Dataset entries
▶

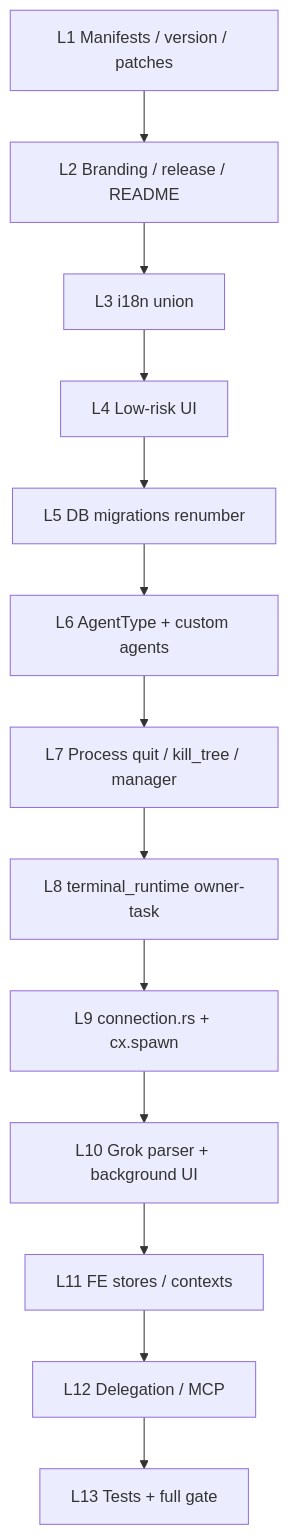
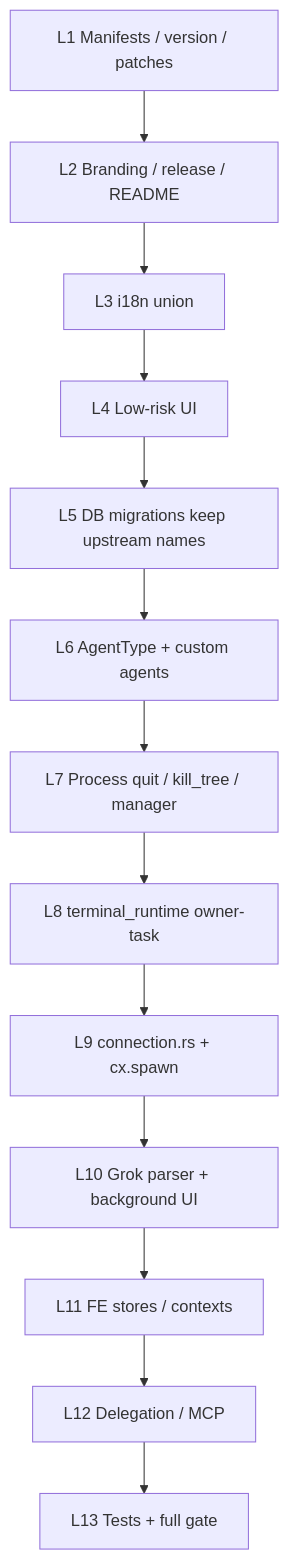
One commit to icannotwait/MyCodeBuddy changed the second of 4 diagrams in docs/superpowers/specs/2026-07-31-upstream-0.22.2-sync-design.md. Above: the diagram before and after it, drawn with Mermaid. The commit also changed other lines of this file and 4 other files, not shown here.

````diff
--- a/docs/superpowers/specs/2026-07-31-upstream-0.22.2-sync-design.md
+++ b/docs/superpowers/specs/2026-07-31-upstream-0.22.2-sync-design.md
@@ -262,15 +295,15 @@
 ```mermaid
 flowchart TD
   L1[L1 Manifests / version / patches] --> L2[L2 Branding / release / README]
   L2 --> L3[L3 i18n union]
   L3 --> L4[L4 Low-risk UI]
-  L4 --> L5[L5 DB migrations renumber]
+  L4 --> L5[L5 DB migrations keep upstream names]
   L5 --> L6[L6 AgentType + custom agents]
   L6 --> L7[L7 Process quit / kill_tree / manager]
   L7 --> L8[L8 terminal_runtime owner-task]
   L8 --> L9[L9 connection.rs + cx.spawn]
   L9 --> L10[L10 Grok parser + background UI]
   L10 --> L11[L11 FE stores / contexts]
   L11 --> L12[L12 Delegation / MCP]
   L12 --> L13[L13 Tests + full gate]
 ```
````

◀

◆ What this task involves
Take the line with "L3 --> L4[L4 Low-risk UI]" and all lines after it through the end of the records, and write them out exactly; include nothing else.

◆ Response area
   L3 --> L4[L4 Low-risk UI]
-  L4 --> L5[L5 DB migrations renumber]
+  L4 --> L5[L5 DB migrations keep upstream names]
   L5 --> L6[L6 AgentType + custom agents]
   L6 --> L7[L7 Process quit / kill_tree / manager]
   L7 --> L8[L8 terminal_runtime owner-task]
   L8 --> L9[L9 connection.rs + cx.spawn]
   L9 --> L10[L10 Grok parser + background UI]
   L10 --> L11[L11 FE stores / contexts]
   L11 --> L12[L12 Delegation / MCP]
   L12 --> L13[L13 Tests + full gate]
 ```
````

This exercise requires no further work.